[Change detection data]
┄┄┄┄┄┄

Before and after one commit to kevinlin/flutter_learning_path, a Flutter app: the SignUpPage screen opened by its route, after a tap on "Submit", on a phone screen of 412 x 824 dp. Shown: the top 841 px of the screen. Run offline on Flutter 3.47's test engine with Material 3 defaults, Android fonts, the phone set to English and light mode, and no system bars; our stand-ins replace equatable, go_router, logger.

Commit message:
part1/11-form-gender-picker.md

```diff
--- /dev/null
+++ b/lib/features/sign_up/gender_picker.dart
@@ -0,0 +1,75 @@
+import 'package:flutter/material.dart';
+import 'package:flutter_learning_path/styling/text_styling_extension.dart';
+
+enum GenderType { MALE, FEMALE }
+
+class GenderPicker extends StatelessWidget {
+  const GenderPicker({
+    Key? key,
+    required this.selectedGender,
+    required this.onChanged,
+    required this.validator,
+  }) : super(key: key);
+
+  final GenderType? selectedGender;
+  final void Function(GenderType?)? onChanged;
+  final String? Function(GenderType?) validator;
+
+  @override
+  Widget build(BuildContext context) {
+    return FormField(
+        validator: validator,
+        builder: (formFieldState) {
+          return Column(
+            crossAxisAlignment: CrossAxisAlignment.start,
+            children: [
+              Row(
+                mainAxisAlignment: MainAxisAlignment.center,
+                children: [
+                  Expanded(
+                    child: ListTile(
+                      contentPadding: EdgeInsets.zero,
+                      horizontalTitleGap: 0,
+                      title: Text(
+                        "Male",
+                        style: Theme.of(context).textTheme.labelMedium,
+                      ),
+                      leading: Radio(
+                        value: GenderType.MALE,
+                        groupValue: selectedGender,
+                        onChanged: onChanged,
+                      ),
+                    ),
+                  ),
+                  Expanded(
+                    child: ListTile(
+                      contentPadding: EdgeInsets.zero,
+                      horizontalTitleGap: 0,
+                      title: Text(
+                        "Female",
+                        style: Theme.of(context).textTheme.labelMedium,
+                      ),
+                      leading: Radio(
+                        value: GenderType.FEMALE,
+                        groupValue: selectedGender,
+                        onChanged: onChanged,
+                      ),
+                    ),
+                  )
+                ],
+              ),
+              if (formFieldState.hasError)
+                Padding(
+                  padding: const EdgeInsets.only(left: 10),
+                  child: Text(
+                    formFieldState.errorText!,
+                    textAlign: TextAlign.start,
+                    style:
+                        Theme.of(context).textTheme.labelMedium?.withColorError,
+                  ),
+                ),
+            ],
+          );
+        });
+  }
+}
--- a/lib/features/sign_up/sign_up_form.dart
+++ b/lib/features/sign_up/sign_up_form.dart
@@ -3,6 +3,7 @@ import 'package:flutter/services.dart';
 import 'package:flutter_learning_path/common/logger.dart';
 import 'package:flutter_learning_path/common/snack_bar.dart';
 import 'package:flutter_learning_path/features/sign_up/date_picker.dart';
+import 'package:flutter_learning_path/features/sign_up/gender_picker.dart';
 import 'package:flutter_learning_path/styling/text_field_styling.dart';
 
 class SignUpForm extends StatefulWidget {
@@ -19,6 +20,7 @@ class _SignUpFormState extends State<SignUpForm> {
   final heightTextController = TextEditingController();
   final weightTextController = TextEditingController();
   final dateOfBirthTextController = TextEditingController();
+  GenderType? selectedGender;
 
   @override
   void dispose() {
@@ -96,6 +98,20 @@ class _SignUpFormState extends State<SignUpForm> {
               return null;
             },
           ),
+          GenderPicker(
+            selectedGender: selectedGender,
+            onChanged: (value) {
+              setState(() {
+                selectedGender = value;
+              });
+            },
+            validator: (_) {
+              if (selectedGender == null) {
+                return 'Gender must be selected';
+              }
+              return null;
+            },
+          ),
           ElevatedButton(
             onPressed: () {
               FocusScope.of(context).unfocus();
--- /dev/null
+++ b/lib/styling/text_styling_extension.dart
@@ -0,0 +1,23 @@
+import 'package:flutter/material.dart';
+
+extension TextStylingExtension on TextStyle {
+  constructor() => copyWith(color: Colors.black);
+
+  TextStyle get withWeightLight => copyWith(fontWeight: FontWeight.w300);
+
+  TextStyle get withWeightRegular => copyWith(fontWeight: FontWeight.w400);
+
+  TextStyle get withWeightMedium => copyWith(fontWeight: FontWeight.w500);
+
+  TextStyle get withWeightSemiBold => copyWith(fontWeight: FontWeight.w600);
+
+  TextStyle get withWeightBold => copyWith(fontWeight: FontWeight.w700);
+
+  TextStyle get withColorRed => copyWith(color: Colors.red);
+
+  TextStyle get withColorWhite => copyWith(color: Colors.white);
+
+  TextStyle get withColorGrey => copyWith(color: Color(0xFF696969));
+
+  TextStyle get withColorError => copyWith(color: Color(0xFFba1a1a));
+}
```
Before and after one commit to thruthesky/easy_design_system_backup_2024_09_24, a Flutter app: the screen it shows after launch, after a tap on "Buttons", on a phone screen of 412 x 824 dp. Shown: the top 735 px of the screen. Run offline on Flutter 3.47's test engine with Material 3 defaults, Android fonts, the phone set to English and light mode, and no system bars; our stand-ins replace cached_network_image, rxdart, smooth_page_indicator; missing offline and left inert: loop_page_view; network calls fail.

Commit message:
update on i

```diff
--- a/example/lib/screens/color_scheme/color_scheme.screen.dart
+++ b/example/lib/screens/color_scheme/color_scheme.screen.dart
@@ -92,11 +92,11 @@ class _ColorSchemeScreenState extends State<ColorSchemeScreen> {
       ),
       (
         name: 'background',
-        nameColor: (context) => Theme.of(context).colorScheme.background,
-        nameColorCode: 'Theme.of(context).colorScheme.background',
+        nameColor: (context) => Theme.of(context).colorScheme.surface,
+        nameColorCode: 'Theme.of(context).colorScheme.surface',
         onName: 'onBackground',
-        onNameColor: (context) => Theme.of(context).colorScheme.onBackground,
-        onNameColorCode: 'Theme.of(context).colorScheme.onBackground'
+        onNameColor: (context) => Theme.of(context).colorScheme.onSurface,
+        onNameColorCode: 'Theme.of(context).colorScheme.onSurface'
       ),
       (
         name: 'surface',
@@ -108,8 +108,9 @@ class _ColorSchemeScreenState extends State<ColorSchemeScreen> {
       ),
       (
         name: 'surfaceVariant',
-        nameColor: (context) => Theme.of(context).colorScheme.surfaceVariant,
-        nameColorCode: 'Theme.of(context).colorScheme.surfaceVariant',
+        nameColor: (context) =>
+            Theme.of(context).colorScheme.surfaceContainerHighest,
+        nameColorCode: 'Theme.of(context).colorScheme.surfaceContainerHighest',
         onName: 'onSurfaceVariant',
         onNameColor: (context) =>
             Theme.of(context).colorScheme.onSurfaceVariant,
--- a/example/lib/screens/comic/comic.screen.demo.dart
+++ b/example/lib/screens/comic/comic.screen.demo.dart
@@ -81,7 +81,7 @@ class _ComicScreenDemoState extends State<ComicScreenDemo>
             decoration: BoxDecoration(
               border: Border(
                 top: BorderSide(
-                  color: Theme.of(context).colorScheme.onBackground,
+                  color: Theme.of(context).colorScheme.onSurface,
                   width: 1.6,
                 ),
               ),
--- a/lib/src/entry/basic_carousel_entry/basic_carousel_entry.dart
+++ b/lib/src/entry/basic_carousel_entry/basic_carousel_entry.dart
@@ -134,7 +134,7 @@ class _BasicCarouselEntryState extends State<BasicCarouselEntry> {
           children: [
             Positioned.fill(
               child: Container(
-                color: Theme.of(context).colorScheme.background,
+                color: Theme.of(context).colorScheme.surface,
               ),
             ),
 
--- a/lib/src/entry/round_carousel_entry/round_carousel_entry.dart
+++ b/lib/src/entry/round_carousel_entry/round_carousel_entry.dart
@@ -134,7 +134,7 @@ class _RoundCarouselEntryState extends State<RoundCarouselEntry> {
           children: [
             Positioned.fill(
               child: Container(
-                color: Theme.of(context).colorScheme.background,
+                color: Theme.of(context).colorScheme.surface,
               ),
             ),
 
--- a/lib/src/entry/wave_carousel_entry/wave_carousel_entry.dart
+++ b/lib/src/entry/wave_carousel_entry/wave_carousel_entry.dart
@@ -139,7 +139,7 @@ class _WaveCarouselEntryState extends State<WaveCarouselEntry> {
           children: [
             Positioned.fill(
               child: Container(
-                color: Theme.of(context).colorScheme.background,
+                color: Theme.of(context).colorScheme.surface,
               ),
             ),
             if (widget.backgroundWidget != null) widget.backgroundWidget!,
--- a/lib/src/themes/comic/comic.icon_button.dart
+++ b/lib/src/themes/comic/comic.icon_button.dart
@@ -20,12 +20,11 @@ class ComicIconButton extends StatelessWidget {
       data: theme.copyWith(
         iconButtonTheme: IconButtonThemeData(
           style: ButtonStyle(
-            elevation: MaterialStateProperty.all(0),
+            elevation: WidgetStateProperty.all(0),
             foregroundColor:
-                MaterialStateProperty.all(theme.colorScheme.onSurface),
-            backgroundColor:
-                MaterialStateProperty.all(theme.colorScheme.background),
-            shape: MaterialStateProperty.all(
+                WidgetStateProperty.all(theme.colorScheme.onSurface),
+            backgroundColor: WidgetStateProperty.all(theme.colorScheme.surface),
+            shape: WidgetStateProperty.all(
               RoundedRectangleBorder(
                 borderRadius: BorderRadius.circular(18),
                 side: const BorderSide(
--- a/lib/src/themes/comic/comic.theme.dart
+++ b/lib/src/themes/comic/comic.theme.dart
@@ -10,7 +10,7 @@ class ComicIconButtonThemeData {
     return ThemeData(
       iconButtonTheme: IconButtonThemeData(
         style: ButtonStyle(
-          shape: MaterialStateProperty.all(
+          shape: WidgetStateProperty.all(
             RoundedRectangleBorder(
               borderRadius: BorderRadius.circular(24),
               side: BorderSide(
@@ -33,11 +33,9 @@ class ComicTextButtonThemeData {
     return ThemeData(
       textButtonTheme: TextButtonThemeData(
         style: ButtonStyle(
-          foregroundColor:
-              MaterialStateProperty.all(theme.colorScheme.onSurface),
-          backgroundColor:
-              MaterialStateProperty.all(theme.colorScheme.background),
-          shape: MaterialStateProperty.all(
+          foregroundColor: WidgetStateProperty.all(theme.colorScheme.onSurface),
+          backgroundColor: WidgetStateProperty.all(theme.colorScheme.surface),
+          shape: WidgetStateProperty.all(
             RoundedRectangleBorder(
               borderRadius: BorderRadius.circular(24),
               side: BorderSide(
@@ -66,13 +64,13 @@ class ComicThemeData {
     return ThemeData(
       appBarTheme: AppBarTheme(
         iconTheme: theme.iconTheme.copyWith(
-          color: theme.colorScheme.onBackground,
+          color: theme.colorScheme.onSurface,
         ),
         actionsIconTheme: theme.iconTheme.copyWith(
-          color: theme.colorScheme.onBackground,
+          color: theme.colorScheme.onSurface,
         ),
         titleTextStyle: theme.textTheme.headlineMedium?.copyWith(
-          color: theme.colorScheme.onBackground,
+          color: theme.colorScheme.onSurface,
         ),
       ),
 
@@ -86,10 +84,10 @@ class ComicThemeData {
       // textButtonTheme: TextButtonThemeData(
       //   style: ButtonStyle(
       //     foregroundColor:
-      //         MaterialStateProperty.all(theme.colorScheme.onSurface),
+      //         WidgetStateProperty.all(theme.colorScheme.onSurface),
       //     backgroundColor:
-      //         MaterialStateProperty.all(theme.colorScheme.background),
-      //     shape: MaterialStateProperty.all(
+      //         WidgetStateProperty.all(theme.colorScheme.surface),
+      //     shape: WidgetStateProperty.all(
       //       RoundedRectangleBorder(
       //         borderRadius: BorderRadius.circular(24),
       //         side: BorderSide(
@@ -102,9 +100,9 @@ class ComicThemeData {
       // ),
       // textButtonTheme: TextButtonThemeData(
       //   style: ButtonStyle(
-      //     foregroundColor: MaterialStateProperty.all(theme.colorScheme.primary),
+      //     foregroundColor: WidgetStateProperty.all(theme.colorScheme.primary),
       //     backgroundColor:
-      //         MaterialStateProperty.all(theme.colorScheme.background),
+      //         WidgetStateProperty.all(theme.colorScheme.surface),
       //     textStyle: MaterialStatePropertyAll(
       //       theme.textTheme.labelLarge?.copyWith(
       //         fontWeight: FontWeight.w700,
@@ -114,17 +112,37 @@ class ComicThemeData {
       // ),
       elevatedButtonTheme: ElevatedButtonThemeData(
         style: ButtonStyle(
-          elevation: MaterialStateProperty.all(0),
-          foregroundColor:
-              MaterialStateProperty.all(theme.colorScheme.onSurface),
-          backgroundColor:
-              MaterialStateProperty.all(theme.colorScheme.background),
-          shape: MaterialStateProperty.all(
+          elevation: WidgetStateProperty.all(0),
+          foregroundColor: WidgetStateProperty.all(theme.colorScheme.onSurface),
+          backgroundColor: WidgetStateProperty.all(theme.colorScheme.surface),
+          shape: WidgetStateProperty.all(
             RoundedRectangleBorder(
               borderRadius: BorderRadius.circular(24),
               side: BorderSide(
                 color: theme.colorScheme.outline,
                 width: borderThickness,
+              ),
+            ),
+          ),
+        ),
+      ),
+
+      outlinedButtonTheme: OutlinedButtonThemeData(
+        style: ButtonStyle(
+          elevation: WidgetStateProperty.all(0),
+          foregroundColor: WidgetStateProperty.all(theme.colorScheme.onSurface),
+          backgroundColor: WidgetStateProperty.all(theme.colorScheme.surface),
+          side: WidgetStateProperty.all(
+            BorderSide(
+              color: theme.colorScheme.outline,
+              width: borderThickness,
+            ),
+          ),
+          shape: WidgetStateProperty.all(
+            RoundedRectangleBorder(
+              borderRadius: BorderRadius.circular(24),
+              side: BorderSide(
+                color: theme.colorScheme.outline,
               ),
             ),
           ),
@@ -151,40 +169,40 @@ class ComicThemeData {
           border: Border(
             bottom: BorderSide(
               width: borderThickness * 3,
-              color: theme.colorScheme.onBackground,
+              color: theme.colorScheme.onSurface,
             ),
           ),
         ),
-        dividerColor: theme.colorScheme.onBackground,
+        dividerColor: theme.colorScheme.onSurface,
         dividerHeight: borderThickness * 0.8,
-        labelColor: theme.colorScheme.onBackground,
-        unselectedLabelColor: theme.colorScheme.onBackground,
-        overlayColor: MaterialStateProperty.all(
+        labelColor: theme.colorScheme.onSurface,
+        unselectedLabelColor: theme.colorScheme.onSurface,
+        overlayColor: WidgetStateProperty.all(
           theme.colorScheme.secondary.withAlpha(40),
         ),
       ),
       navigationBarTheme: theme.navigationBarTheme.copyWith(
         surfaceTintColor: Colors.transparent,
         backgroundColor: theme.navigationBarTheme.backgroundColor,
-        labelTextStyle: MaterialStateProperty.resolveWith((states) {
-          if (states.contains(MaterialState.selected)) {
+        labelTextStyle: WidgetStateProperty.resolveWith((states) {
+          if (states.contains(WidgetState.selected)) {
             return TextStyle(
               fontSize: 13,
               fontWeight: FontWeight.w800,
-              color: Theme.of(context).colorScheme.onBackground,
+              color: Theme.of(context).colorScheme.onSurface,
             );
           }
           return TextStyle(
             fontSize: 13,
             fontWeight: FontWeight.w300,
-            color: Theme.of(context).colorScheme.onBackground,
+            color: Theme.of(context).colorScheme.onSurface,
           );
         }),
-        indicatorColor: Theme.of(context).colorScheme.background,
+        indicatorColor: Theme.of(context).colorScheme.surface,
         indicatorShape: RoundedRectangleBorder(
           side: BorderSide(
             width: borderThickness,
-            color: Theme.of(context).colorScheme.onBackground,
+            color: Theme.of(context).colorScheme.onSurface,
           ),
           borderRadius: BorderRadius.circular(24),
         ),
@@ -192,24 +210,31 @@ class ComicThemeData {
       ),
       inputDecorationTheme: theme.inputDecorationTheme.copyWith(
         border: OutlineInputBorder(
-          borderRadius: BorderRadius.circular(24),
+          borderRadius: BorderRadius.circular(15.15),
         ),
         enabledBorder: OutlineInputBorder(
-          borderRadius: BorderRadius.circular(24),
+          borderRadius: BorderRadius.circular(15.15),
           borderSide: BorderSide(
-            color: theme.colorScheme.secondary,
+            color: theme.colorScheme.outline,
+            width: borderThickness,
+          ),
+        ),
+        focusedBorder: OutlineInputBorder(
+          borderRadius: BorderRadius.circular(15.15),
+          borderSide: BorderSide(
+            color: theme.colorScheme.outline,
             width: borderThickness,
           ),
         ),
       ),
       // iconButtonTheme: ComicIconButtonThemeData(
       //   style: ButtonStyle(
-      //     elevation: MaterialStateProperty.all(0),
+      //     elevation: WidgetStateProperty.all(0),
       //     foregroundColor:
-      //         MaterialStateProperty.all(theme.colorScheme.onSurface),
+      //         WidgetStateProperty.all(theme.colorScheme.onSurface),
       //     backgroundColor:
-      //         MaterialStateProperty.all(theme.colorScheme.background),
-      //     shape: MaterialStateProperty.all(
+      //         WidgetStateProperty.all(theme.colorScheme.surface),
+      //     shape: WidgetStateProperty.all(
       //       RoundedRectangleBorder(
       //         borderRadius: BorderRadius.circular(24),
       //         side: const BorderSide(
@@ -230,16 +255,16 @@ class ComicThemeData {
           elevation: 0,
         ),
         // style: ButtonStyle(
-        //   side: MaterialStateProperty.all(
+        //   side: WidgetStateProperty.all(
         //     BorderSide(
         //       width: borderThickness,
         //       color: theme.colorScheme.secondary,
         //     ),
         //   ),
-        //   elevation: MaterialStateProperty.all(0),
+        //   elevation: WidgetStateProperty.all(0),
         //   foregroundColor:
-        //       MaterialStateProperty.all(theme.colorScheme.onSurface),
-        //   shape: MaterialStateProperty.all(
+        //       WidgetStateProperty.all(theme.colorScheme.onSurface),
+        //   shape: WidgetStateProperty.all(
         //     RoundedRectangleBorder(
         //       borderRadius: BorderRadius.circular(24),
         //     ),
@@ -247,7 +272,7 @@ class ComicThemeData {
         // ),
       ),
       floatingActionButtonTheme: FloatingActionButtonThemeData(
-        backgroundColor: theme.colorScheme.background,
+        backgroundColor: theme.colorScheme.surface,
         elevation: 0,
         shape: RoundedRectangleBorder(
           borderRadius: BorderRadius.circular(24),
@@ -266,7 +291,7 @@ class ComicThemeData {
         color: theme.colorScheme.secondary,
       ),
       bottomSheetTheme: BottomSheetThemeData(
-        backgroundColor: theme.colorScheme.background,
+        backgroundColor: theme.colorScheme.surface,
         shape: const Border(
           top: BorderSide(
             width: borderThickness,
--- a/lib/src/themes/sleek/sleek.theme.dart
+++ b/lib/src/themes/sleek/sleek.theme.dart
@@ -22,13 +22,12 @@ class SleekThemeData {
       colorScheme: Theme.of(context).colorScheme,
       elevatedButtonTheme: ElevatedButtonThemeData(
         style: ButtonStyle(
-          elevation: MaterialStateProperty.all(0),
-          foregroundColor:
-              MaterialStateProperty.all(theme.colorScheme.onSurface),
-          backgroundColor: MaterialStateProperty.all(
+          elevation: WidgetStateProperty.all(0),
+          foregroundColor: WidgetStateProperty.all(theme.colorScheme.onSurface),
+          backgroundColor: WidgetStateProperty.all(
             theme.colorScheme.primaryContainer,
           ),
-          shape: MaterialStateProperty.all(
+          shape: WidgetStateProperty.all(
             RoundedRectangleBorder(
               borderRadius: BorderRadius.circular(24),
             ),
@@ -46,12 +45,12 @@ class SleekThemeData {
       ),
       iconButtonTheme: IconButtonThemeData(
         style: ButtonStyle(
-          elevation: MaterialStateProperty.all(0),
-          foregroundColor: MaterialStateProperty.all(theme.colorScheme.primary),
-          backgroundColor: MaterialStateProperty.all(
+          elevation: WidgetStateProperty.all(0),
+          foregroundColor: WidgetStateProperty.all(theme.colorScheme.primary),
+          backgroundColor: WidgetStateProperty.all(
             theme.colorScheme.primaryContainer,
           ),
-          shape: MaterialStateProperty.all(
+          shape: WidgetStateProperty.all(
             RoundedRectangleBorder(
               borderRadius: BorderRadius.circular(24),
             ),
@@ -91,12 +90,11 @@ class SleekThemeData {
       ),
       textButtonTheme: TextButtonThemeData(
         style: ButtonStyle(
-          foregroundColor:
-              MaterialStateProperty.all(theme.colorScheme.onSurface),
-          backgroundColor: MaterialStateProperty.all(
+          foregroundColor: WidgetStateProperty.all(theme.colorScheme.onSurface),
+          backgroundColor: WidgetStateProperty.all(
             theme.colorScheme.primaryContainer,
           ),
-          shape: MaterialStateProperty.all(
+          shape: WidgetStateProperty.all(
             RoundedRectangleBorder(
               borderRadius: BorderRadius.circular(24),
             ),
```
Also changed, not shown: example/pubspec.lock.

┄┄┄┄┄┄

The problem
Go through the data above and return each line containing the string "textTheme".

Answer to this problem
+                        style: Theme.of(context).textTheme.labelMedium,
+                        style: Theme.of(context).textTheme.labelMedium,
+                        Theme.of(context).textTheme.labelMedium?.withColorError,
         titleTextStyle: theme.textTheme.headlineMedium?.copyWith(
       //       theme.textTheme.labelLarge?.copyWith(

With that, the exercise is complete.